# ABOUT THIS TASK
None of the pictures should be copied, though every line of the listing must be printed exactly.

# EXTRACTED INFORMATION
━━━━━━━━━━

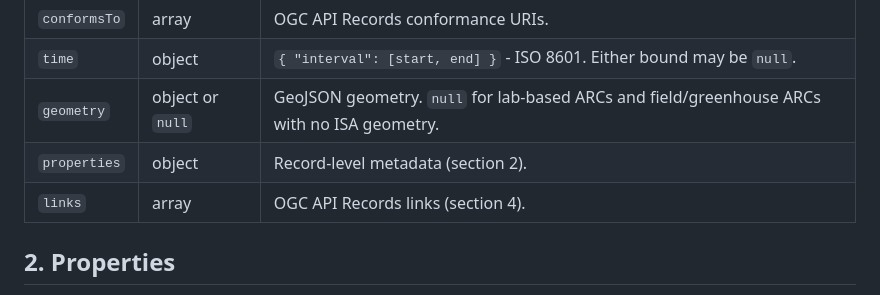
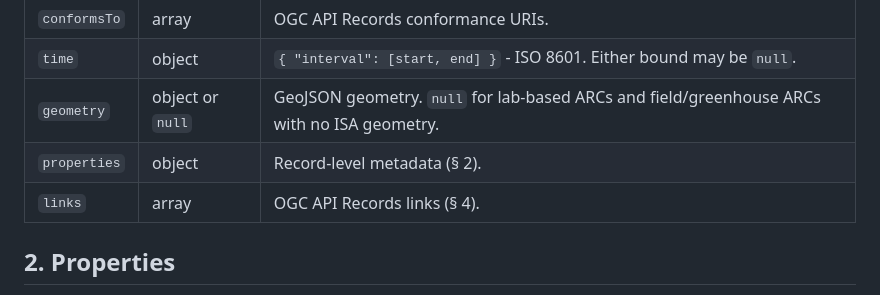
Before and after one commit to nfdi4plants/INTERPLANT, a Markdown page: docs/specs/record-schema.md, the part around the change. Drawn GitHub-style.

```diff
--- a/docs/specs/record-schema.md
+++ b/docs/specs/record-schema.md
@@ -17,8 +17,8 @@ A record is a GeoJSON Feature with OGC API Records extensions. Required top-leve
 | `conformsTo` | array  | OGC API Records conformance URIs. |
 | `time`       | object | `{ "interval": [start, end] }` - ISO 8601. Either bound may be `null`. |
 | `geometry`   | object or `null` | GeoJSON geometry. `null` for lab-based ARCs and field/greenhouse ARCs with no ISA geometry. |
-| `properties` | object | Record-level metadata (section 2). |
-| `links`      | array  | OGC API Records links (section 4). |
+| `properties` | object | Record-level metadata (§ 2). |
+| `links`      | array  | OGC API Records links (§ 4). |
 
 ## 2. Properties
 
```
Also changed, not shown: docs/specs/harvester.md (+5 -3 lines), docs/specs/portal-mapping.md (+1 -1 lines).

━━━━━━━━━━

# RESPONSE
Before and after one commit to nfdi4plants/INTERPLANT, a Markdown page: docs/specs/record-schema.md, the part around the change. Drawn GitHub-style.

```diff
--- a/docs/specs/record-schema.md
+++ b/docs/specs/record-schema.md
@@ -17,8 +17,8 @@ A record is a GeoJSON Feature with OGC API Records extensions. Required top-leve
 | `conformsTo` | array  | OGC API Records conformance URIs. |
 | `time`       | object | `{ "interval": [start, end] }` - ISO 8601. Either bound may be `null`. |
 | `geometry`   | object or `null` | GeoJSON geometry. `null` for lab-based ARCs and field/greenhouse ARCs with no ISA geometry. |
-| `properties` | object | Record-level metadata (section 2). |
-| `links`      | array  | OGC API Records links (section 4). |
+| `properties` | object | Record-level metadata (§ 2). |
+| `links`      | array  | OGC API Records links (§ 4). |
 
 ## 2. Properties
 
```
Also changed, not shown: docs/specs/harvester.md (+5 -3 lines), docs/specs/portal-mapping.md (+1 -1 lines).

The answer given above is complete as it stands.